Originally published September 19, 2023 7:30 am PDT

In a turn of events that few could have predicted, more than 200 Auburn University students were baptized at a recent campus worship event.

The spontaneous act of faith took place last Tuesday near a lake on the university grounds in Auburn, Alabama, with the ceremony illuminated by car headlights, according to The Washington Times.

The surprising occurrence transpired just half a mile away from the “Unite Auburn” event, a part of a broader city-wide spiritual revival.

The night at Neville Arena saw a packed crowd as the Christian worship band, Passion, and prominent Christian figures such as author Jennie Allen and Rev. Jonathan Pokluda from Harris Creek Baptist Church in Texas took to the stage.

The lake, situated close to the university’s “Red Barn,” buzzed with activity as an approximately 2,000 to 2,500 students and community members gathered.

Among those facilitating the baptisms was Auburn football coach Hugh Freeze.

Videos and photos shared on social media platforms depicted the immense support and joy, with large cheers every time a student was baptized.

Auburn senior and editor-in-chief of The Auburn Plainsman, Kristen Carr, revealed in her conversation with The Washington Times she went to the rally “originally just as a spectator” but decided she “needed to start covering this and videoing because it was so unusual. I’ve never seen anything like it in my life.”

Tonya Prewett, the main organizer and spouse of assistant basketball coach Chad Prewitt, highlighted the event’s primary intention: offering solace to students grappling with post-pandemic stress and isolation.

She shared, “We had stories of kids who were isolated in their closet and just feeling like they can’t cope, they can’t go on, they don’t want to live another day,” and mentioned the struggles of some with debilitating addictions.

Prewett, who has been praying and mentoring students since the start of the year, initially intended for the “Unite Auburn” event to conclude with a few worship songs.

Yet, the night took an unexpected turn when a student expressed a desire to be baptized.

Following this, Allen extended an invitation from the stage, leading to nearly half of the 5,000-strong crowd heading to the lake.

This spiritual resurgence is not exclusive to the university.

According to Carr, local churches like the Auburn Community Church she attends are witnessing record attendance.
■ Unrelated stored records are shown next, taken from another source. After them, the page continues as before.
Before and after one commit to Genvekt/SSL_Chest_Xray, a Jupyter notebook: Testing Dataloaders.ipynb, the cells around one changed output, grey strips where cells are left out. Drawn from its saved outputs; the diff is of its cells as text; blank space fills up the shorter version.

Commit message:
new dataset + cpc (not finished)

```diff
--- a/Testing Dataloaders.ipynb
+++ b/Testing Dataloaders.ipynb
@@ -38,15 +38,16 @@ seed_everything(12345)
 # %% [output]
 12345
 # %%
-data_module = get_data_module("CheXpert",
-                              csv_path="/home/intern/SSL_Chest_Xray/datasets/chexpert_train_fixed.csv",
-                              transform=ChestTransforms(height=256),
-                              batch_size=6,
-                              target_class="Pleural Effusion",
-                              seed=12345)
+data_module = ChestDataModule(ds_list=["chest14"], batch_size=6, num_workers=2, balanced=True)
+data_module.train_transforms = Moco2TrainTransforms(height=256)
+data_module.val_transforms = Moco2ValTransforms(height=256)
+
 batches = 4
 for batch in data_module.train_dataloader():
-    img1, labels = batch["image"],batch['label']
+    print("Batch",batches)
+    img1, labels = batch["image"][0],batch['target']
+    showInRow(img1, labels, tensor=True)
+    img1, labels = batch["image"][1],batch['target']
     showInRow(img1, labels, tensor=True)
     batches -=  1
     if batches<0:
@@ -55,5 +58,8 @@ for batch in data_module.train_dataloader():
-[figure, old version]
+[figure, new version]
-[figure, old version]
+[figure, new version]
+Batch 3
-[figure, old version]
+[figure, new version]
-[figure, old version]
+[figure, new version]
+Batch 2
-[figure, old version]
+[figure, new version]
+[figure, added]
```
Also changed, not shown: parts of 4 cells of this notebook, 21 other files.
“It’s not just my church, it’s a lot of the churches in the area,” she noted, with many institutions needing to resort to live streaming due to overwhelming demand.
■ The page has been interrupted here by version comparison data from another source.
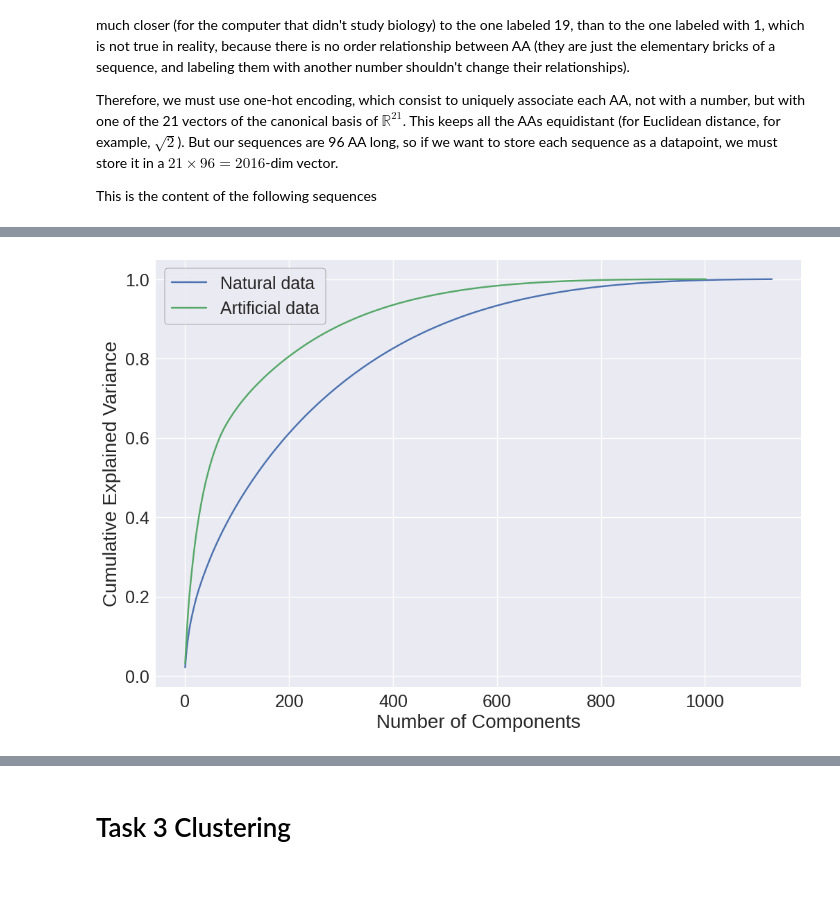
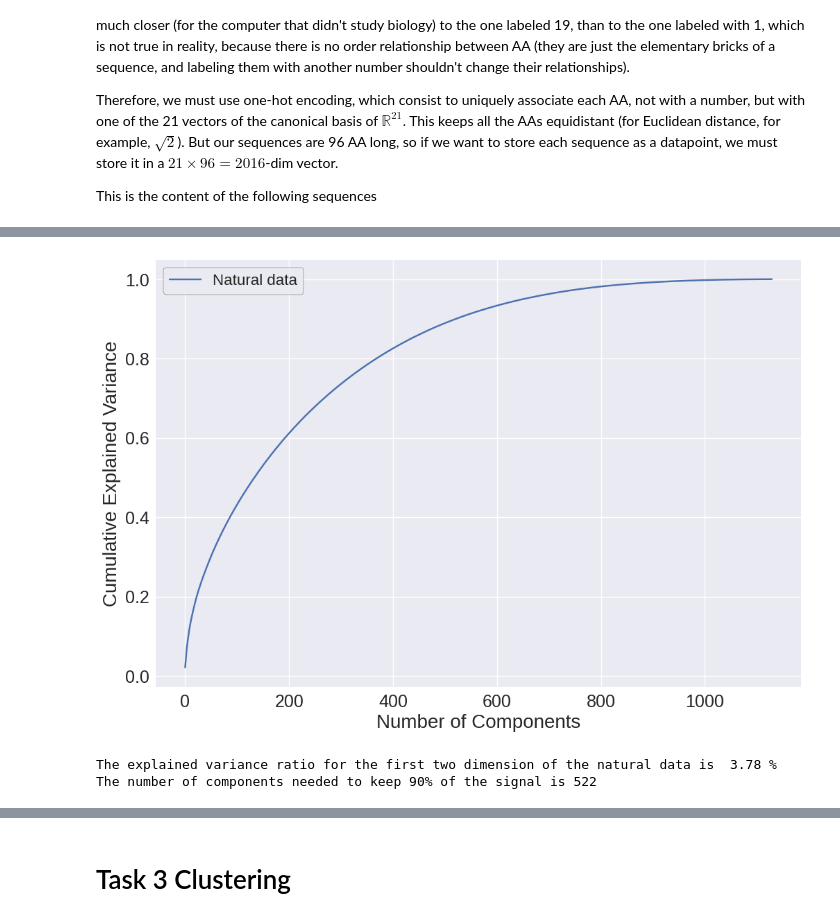
Before and after one commit to vicdlp/CS_project, a Jupyter notebook: CS_project.ipynb, the cells around one changed output, grey strips where cells are left out. Saved outputs shown, nothing was run; the diff lists cells and outputs as text; code cells hidden in the pictures; blank space fills up the shorter version.

```diff
--- a/CS_project.ipynb
+++ b/CS_project.ipynb
@@ -85,15 +88,15 @@ from sklearn.preprocessing import StandardScaler
 scaler = StandardScaler() # Rescaling the data : x' = (x-mu)/sigma     (seems not necessary here ?)
 
 # Natural sequences dataset
-X = encode(nat)
-x = label(nat)
+X_nat = encode(nat)
+y_nat = label(nat)
 
-scaler.fit(X)
-X = scaler.transform(X)
+scaler.fit(X_nat)
+X_nat = scaler.transform(X_nat)
 
 # Artificial sequences dataset
-Y = encode(art)
-y = label(art)
+X_art = encode(art)
+y_art = label(art)
 
-scaler.fit(Y)
-Y = scaler.transform(Y)
+scaler.fit(X_art)
+X_art = scaler.transform(X_art)
@@ -102,15 +109,21 @@ Y = scaler.transform(Y)
 # %%
 # Fit PCA without specifying the number of components to compute variance ratios for all components
-pca = PCA().fit(X)
-pca_nat = PCA().fit(Y)
+pca_nat = PCA().fit(X_nat)
+evr_nat = np.cumsum(pca_nat.explained_variance_ratio_)
+compression = PCA(0.9)
+X_nat_pca_nat = compression.fit_transform(X_nat)
 
 # Plot the cumulative explained variance as a function of the number of components
 plt.figure()
-plt.plot(np.cumsum(pca.explained_variance_ratio_), label = "Natural data")  # Cumulative sum of explained variance
-plt.plot(np.cumsum(pca_nat.explained_variance_ratio_), label = "Artificial data")
+plt.plot(evr_nat, label = "Natural data") # Cumulative sum of explained variance
 plt.legend()
 plt.xlabel('Number of Components')
 plt.ylabel('Cumulative Explained Variance')
 plt.show()
+
+print("The explained variance ratio for the first two dimension of the natural data is ", round(evr_nat[1]*100,2), '%')
+print("The number of components needed to keep 90% of the signal is", compression.n_components_)
 # %% [output]
-[figure, old version]
+[figure, new version]
+The explained variance ratio for the first two dimension of the natural data is  3.78 %
+The number of components needed to keep 90% of the signal is 522
```
Also changed, not shown: parts of 21 cells of this notebook.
Jeremy Napier, the Auburn basketball team’s chaplain, mentioned an increase in fraternity groups attending church services.

Drawing parallels with historical revivals, Carr stated, “it’s like the Billy Graham thing of our generation,” referencing the renowned evangelist known for large-scale conversions.

Believing this is the commencement of a broader spiritual movement, Prewett expressed her conviction: “I do believe that God wants to heal this nation of mental health things, of the bondage that students find themselves in and just kind of the crisis is going on around our nation,” adding, “it started here, but it’s not going to stop here.”

This sentiment seems to resonate with other educational institutions.

Reports suggest that ten other schools have already reached out to the Auburn organizers for guidance on hosting similar events.

Student Michael Floyd captured a poignant moment on camera when Coach Freeze participated in baptizing a football player.

Sharing his views with Fox News Digital, Floyd said, “This was a great moment of Auburn being Auburn! Thousands gathered to unapologetically seek Jesus, and hundreds took their next step.”

Kenzie Gay, an Auburn University senior, described the atmosphere that night: “Everyone was just in awe of what God was doing that night,” with fellow student Mateo Arenas emphasizing the spontaneity of the baptisms: “What was so great about these baptisms is that it wasn’t a planned religious event, it was just a whole bunch of college students moved by their desire to follow Jesus.”

Echoing similar spiritual occurrences, February saw an unprecedented spiritual surge at Asbury University in Wilmore, Kentucky.

The private institution suspended classes for two weeks, witnessing an influx of believers from various parts of the country and even internationally for a round-the-clock prayer gathering.